Time for Rodgers to shine

Aaron Rodgers showed last summer that he has matured as a quarterback, despite playing in the shadow of Brett Favre. Rodgers again gave Packers fans a ray of hope with his performance last November against Dallas. Packer Report's Tyler Dunne explains why Rodgers is ready to lead the Pack.

After one typical morning practice at last summer's training camp, herds of tape recorders and news cameras suffocated the likes of Donald Driver and Aaron Kampman inside the Green Bay Packers' locker room.

And there was Aaron Rodgers. Stress free, all smiles, kicking back with two reporters at his locker, casually discussing everything unrelated to football.

Why would a California quarterback – stereotypes of Rob Johnson and Kyle Boller abound – ever grow a grizzled mustache in the middle of balmy July two-a-days?

"If you look at a lot of the greats in history," said Rodgers with the conviction of a college professor. "Guys like Tom Selleck. Guys like Chuck Norris. They all had mustaches. It's a feature of power. Facial power."

Such has been the care-free life of Aaron Rodgers. For three seasons, he has quietly held a clipboard in the background. Emphasis on quietly. As Brett Favre kept coming back and Rodgers' emotions kept fluctuating, the Jeff Tedford-disciple projected by some as the No. 1 overall pick never complained. When prompted, Rodgers admitted that he wanted to start, but scoffed at the possibility of a trade.

He wanted to start for the Packers. Nowhere else.

Now he is. And he's been asked about last year's Dallas game a few more times than facial scruff. The Packers' identity for the past 16 years has been stripped. An entire generation of fans – not just Packers' fans – grew up with Favre. Now, he's gone (forget the Los Angeles Times "reporting." Anyway, aren't the UCLA Bruins in the Final Four, the L.A. Lakers pushing for the No. 1 seed in the West and the Anaheim Ducks eyeing a Stanley Cup repeat? Let Favre drive his tractor, catch a largemouth and kick back).

Rodgers' game at Dallas – a methodical 18-of-26 dissection – has been the single, only case study circulating throughout the public domain. It's given a ray of hope to Packer fans still in mourning. But Rodgers' performance in that game was more like a brief, blink-of-an-eye snapshot of how far Rodgers has come in three seasons.

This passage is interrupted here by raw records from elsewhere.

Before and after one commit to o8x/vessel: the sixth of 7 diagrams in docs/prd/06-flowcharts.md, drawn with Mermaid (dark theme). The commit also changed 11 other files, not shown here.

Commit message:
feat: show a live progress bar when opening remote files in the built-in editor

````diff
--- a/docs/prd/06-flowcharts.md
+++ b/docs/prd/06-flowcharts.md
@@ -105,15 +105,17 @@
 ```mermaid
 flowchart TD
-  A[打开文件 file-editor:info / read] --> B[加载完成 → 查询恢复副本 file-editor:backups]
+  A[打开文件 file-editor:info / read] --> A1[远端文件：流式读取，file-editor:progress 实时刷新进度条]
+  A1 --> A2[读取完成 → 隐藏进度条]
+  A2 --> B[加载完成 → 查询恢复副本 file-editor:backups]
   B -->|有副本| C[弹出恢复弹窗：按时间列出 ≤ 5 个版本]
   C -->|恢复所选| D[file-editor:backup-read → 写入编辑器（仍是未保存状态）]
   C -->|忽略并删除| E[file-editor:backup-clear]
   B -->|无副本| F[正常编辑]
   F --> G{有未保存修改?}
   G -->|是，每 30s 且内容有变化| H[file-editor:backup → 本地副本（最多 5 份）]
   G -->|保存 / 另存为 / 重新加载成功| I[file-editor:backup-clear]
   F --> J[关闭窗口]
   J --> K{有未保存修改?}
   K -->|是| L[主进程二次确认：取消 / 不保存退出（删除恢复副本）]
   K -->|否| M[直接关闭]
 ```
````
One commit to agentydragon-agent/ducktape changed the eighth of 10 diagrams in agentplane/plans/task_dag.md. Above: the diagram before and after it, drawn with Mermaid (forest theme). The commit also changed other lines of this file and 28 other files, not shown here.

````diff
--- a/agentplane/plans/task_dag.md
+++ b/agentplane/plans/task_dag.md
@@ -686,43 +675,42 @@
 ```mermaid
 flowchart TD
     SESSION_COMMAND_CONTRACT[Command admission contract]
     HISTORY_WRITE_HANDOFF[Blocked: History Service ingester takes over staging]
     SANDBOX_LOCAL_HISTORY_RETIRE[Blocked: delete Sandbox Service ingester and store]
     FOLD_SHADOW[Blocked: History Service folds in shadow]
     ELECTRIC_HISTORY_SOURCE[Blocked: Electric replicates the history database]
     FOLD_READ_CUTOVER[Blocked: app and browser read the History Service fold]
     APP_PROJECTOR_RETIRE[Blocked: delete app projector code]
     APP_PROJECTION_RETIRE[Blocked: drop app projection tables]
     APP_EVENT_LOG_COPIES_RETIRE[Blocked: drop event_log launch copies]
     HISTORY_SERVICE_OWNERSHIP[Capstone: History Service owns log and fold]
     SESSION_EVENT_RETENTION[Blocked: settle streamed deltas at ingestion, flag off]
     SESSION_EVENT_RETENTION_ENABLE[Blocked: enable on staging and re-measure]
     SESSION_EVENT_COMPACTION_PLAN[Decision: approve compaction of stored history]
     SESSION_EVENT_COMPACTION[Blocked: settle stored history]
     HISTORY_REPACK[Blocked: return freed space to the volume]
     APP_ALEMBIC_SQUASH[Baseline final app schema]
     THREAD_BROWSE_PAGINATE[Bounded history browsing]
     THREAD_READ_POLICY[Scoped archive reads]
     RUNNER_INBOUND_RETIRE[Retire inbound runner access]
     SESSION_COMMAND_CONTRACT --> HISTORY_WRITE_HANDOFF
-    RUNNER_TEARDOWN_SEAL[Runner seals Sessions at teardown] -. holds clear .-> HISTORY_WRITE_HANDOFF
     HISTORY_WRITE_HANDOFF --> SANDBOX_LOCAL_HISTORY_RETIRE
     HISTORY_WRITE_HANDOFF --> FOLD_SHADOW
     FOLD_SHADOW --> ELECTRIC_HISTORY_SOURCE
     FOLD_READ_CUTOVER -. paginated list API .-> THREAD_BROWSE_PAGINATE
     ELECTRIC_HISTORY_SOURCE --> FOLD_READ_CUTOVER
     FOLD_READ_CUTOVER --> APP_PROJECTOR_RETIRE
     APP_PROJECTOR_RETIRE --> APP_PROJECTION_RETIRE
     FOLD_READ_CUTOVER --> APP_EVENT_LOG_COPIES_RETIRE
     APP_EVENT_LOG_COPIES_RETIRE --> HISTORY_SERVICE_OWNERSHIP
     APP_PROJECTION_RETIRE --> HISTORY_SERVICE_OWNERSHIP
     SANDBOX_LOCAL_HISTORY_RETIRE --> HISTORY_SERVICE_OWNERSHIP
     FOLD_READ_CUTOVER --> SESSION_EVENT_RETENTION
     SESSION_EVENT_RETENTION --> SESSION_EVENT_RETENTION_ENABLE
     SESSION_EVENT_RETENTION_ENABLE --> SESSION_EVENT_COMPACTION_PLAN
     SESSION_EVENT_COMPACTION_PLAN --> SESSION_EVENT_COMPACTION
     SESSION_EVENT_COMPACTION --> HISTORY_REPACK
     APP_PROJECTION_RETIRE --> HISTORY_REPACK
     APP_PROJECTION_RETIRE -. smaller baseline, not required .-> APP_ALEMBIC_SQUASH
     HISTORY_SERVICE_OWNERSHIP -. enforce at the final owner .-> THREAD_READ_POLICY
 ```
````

A review of his entire body of work shows that he is even better than the guy who nearly rallied the Packers from 17 down to beat Dallas at Texas Stadium. Mechanically, mentally and physically, Rodgers has grown exponentially in each season ... even if all people saw was a free-riding backup in a ball cap greeting Favre at the sideline after touchdowns.

Last summer, Favre missed the start of training camp after the death of his good friend and stepfather-in-law, Rocky Byrd. In a difficult spot, Rodgers was nearly perfect. He had obviously put in weeks of work during the offseason. His passes were crisper – it wasn't uncommon to see five completions in a row during 7-on-7s and 11-on-11s. His mobility drastically improved – the slow-footed Rodgers that fans got a glimpse of in a 35-0 beat-down against New England was replaced with someone who was anticipating rushers from the blindside (that rare mental stopwatch almost every young NFL quarterback lacks). Above all, Rodgers resonated a striking comfort within Green Bay's offense. Route miscommunications, antsy overthrows and pocket-jitteriness were non-existent. All with the Packers' first-team unit.

Favre returned a few days later, and Rodgers was sent back to the second-team shadows.

But Rodgers was used to this. Used to being forced toward small goals. Get noticed in practice. Get noticed in preseason games. Get noticed in regular season games.

In stage two of year three with the Packers, Rodgers was sharp. Yes, he faced backup defenses. But skeptics that use this argument often forget that Player A plays with backups himself. Often surrounded with inferior talent, Rodgers posted a 98.3 passer rating, fifth in the NFL. He threw for 382 yards, three touchdowns, zero interceptions and completed 62.7 percent of his passes. This came one year after Rodgers threw for 323 yards, three touchdowns and had a 101.1 passer rating in 2006.

Only four of Rodgers' 37 completions in the '07 exhibition season went for 20 yards or more (11 percent), and therein lies the biggest change between the Packers' offense last year and this coming season. Last season, a rejuvenated Favre's 20-yard pass percentage was 14 percent (49 of his 356 completions, including an NFL-high 16 passes of at least 40 yards).

Long balls defined last season. Greg Jennings' slant-turned-touchdown against San Diego, back-to-back game-closers at Denver and Kansas City and Donald Driver's 90-yard score in the NFC Championship Game are the most clear images fans probably have.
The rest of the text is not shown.